(Input material Opens)
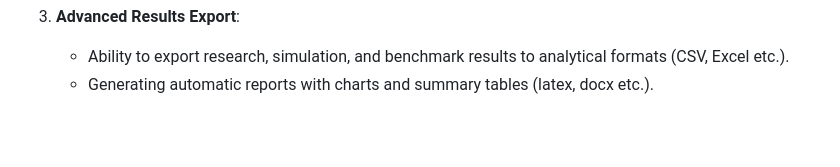
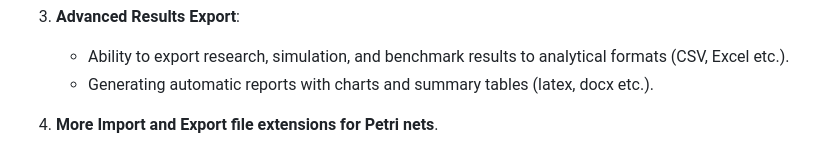
Before and after one commit to Seelf/KitaPeNA, a Markdown page: README.md, the part around the change. Drawn GitHub-style; blank space fills up the shorter version.

```diff
--- a/README.md
+++ b/README.md
@@ -130,3 +130,5 @@ The project is actively developed. Upcoming plans include:
 3.  **Advanced Results Export**:
     *   Ability to export research, simulation, and benchmark results to analytical formats (CSV, Excel etc.).
     *   Generating automatic reports with charts and summary tables (latex, docx etc.).
+
+4.  **More Import and Export file extensions for Petri nets**.
```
(Input material Closes)
Task requirements: Each record should appear again exactly as it stands, with no picture included.

Solution to this task:
Before and after one commit to Seelf/KitaPeNA, a Markdown page: README.md, the part around the change. Drawn GitHub-style; blank space fills up the shorter version.

```diff
--- a/README.md
+++ b/README.md
@@ -130,3 +130,5 @@ The project is actively developed. Upcoming plans include:
 3.  **Advanced Results Export**:
     *   Ability to export research, simulation, and benchmark results to analytical formats (CSV, Excel etc.).
     *   Generating automatic reports with charts and summary tables (latex, docx etc.).
+
+4.  **More Import and Export file extensions for Petri nets**.
```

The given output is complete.